§ Task to complete
Each line of the material below that holds the word "Status" needs to be copied.

§ Data provided
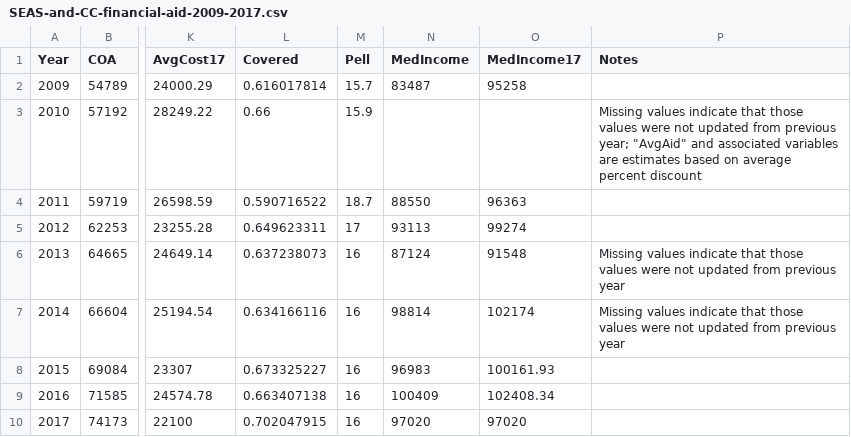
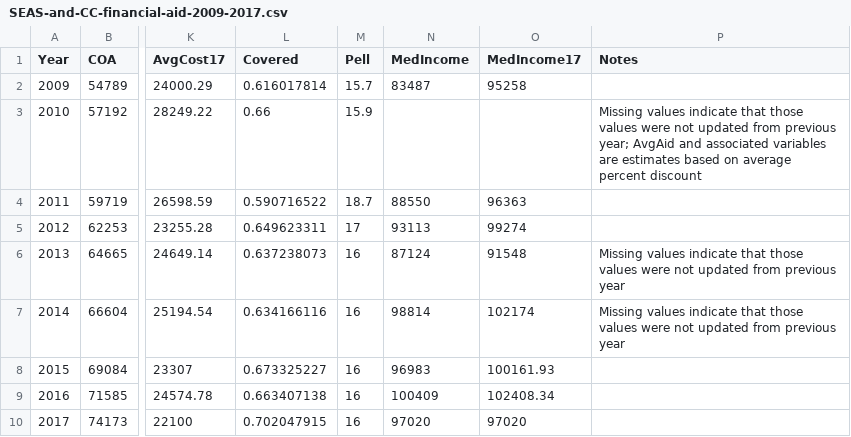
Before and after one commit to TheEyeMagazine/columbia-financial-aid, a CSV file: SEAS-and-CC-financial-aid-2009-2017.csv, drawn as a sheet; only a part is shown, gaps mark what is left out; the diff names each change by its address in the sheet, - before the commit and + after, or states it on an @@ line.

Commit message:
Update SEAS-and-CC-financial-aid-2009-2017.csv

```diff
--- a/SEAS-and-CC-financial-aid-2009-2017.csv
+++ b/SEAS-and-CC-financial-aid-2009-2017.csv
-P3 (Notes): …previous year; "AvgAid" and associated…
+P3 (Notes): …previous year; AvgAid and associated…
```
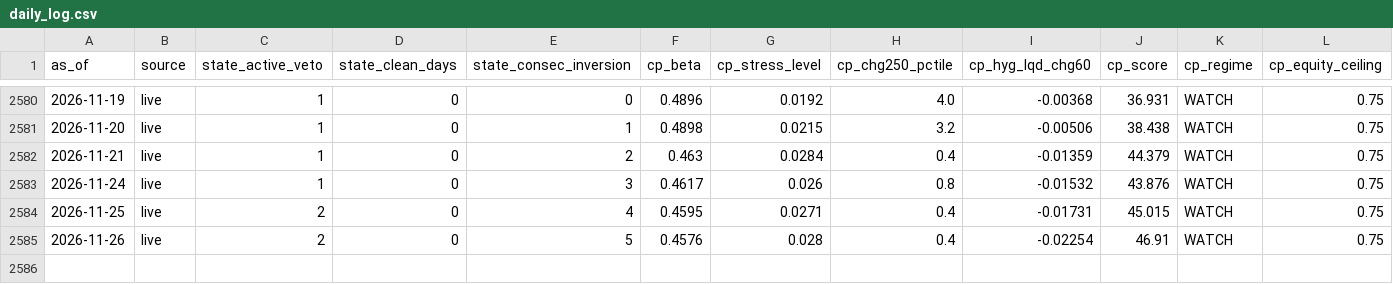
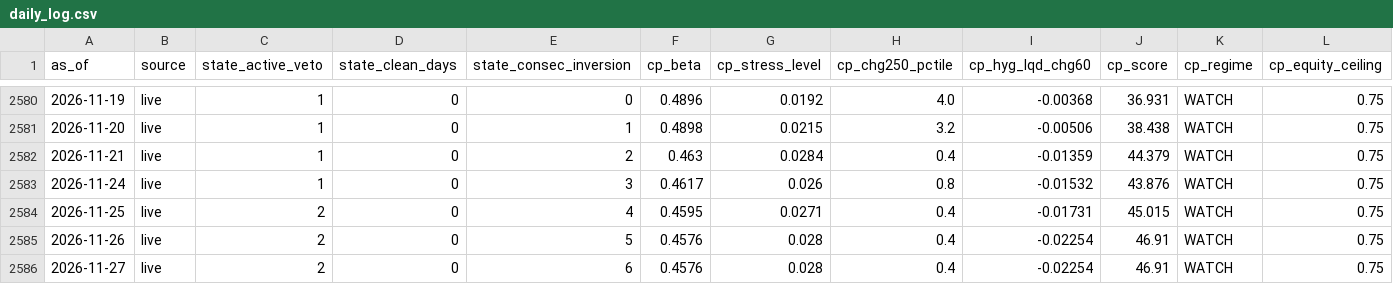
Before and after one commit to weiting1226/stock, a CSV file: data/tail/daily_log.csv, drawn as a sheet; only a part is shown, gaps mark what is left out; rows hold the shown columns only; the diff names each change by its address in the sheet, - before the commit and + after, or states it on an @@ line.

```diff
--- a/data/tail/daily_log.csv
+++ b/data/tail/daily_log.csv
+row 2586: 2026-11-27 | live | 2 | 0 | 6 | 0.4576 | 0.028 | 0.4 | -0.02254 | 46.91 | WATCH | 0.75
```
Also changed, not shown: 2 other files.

==

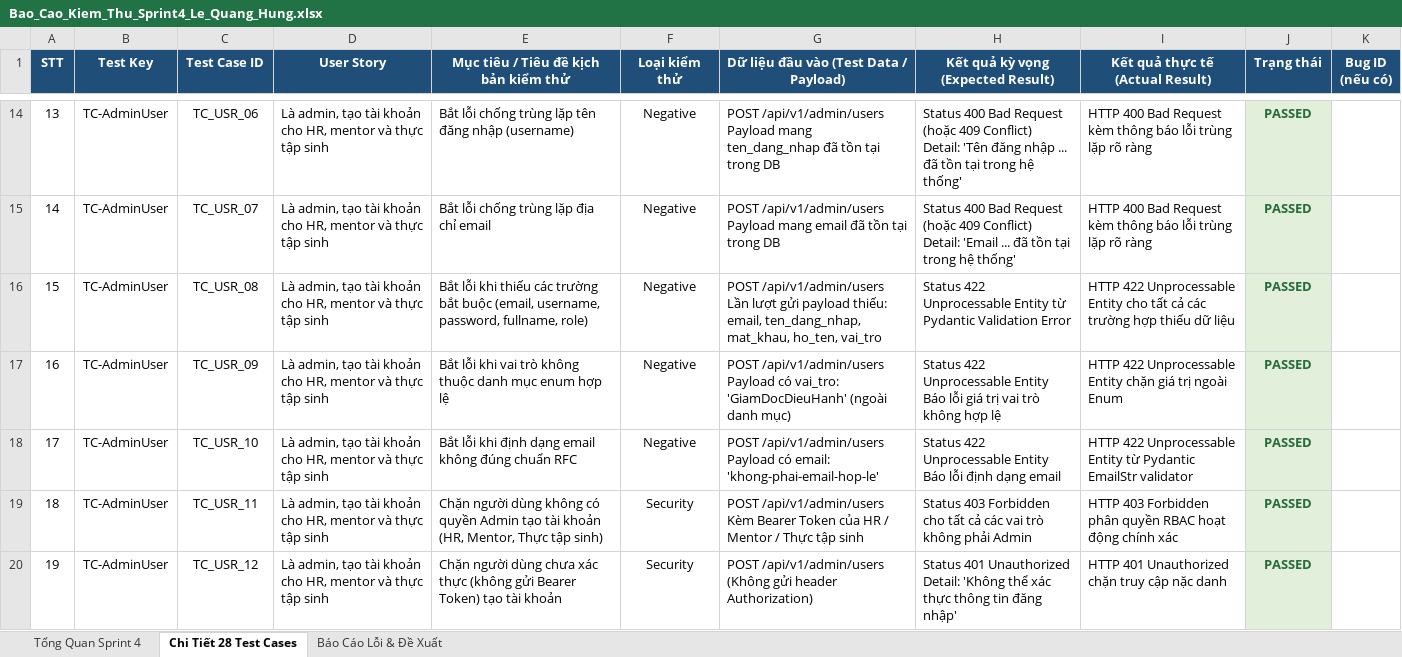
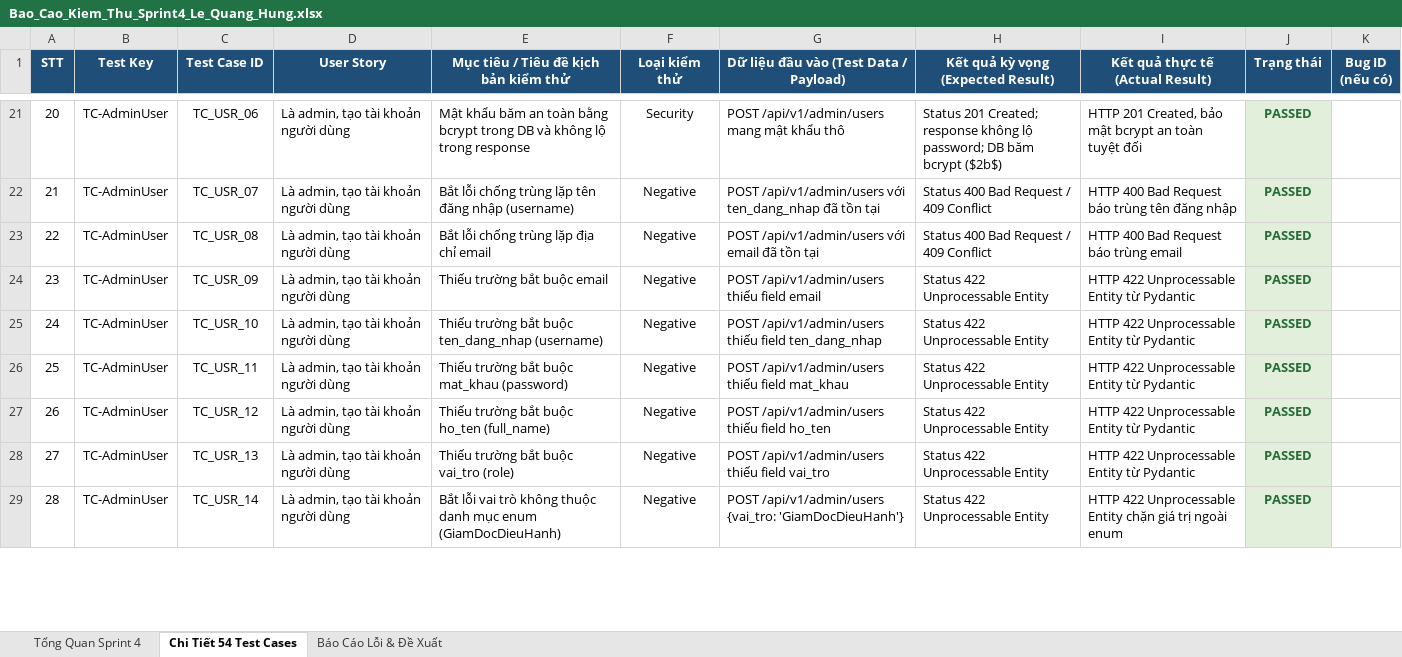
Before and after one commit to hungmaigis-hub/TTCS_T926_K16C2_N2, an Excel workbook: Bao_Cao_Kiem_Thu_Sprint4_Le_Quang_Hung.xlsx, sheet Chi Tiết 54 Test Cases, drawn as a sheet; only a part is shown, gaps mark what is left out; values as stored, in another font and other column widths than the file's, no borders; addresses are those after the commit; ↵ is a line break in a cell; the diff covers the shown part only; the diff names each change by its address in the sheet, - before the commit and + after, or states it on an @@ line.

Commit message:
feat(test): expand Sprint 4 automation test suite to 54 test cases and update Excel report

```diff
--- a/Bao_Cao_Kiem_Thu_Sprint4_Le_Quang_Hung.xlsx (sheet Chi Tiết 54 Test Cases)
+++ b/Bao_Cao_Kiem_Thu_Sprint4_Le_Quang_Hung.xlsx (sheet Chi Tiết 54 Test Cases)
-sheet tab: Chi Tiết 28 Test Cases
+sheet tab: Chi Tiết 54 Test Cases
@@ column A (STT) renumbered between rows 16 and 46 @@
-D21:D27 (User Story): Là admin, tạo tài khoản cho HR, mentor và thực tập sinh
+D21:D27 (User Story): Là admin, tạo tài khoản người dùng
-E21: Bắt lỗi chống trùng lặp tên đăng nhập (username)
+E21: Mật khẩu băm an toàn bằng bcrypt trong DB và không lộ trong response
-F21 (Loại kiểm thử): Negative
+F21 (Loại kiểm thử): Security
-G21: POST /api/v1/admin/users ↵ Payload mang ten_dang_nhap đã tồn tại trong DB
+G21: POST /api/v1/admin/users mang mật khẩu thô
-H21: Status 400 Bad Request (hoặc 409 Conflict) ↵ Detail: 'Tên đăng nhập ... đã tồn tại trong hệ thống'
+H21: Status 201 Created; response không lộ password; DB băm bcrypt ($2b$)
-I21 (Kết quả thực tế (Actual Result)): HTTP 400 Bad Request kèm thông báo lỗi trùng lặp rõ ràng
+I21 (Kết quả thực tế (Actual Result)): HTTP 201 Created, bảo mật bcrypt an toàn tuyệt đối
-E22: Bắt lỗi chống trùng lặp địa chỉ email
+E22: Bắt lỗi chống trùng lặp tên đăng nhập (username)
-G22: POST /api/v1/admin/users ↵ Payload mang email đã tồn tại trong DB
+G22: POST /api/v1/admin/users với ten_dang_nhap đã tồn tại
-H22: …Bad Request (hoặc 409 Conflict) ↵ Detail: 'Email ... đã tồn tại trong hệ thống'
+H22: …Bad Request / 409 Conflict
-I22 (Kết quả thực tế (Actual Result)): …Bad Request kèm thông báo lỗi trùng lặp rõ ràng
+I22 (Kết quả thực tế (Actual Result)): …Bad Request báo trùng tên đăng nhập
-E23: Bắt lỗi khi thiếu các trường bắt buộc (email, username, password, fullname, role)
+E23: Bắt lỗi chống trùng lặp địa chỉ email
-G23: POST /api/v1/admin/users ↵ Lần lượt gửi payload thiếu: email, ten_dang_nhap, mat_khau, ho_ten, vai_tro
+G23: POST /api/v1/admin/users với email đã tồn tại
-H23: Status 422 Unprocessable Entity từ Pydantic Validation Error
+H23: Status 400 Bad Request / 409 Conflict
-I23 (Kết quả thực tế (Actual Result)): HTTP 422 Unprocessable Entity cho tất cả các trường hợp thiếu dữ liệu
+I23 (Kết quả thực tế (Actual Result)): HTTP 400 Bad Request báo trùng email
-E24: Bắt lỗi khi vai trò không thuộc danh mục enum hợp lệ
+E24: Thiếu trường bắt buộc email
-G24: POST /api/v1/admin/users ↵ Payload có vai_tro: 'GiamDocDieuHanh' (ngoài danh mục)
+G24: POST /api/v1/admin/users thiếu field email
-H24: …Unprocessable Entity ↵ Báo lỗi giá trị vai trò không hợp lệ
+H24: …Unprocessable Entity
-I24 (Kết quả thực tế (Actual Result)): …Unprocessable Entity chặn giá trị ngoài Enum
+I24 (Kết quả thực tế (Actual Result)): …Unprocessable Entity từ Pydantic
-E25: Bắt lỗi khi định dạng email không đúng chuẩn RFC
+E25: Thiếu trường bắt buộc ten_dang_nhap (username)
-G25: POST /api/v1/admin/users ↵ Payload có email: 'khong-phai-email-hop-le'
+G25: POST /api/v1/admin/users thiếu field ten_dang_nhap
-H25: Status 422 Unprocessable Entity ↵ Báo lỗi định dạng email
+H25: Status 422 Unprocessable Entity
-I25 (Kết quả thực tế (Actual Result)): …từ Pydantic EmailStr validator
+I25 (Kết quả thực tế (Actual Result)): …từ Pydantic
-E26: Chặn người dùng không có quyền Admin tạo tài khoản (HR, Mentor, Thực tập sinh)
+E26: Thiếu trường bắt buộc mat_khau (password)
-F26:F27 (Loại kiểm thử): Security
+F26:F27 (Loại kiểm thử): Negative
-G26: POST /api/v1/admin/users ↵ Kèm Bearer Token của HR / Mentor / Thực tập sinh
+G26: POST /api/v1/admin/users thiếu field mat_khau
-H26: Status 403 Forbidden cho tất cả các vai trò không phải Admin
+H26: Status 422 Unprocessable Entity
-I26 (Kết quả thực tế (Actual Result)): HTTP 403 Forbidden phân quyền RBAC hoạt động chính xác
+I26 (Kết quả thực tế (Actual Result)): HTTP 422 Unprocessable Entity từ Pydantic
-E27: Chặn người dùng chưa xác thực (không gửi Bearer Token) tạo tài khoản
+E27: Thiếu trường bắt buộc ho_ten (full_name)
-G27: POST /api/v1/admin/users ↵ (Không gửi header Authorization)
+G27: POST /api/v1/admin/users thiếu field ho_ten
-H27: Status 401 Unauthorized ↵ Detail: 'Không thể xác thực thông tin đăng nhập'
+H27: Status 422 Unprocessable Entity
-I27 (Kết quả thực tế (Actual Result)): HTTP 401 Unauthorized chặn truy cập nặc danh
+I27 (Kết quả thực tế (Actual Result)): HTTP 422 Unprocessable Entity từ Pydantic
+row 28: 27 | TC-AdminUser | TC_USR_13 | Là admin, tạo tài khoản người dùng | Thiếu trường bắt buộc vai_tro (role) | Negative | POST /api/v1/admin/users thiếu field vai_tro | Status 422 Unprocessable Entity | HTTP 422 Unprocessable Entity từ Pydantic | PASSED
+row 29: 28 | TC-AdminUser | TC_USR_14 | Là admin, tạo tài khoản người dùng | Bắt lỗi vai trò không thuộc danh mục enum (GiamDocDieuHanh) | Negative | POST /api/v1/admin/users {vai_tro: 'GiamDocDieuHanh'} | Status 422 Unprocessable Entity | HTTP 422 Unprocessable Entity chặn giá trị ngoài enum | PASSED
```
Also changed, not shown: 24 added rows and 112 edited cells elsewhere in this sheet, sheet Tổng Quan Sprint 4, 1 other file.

§ Worked solution
-H21: Status 400 Bad Request (hoặc 409 Conflict) ↵ Detail: 'Tên đăng nhập ... đã tồn tại trong hệ thống'
+H21: Status 201 Created; response không lộ password; DB băm bcrypt ($2b$)
-H23: Status 422 Unprocessable Entity từ Pydantic Validation Error
+H23: Status 400 Bad Request / 409 Conflict
-H25: Status 422 Unprocessable Entity ↵ Báo lỗi định dạng email
+H25: Status 422 Unprocessable Entity
-H26: Status 403 Forbidden cho tất cả các vai trò không phải Admin
+H26: Status 422 Unprocessable Entity
-H27: Status 401 Unauthorized ↵ Detail: 'Không thể xác thực thông tin đăng nhập'
+H27: Status 422 Unprocessable Entity
+row 28: 27 | TC-AdminUser | TC_USR_13 | Là admin, tạo tài khoản người dùng | Thiếu trường bắt buộc vai_tro (role) | Negative | POST /api/v1/admin/users thiếu field vai_tro | Status 422 Unprocessable Entity | HTTP 422 Unprocessable Entity từ Pydantic | PASSED
+row 29: 28 | TC-AdminUser | TC_USR_14 | Là admin, tạo tài khoản người dùng | Bắt lỗi vai trò không thuộc danh mục enum (GiamDocDieuHanh) | Negative | POST /api/v1/admin/users {vai_tro: 'GiamDocDieuHanh'} | Status 422 Unprocessable Entity | HTTP 422 Unprocessable Entity chặn giá trị ngoài enum | PASSED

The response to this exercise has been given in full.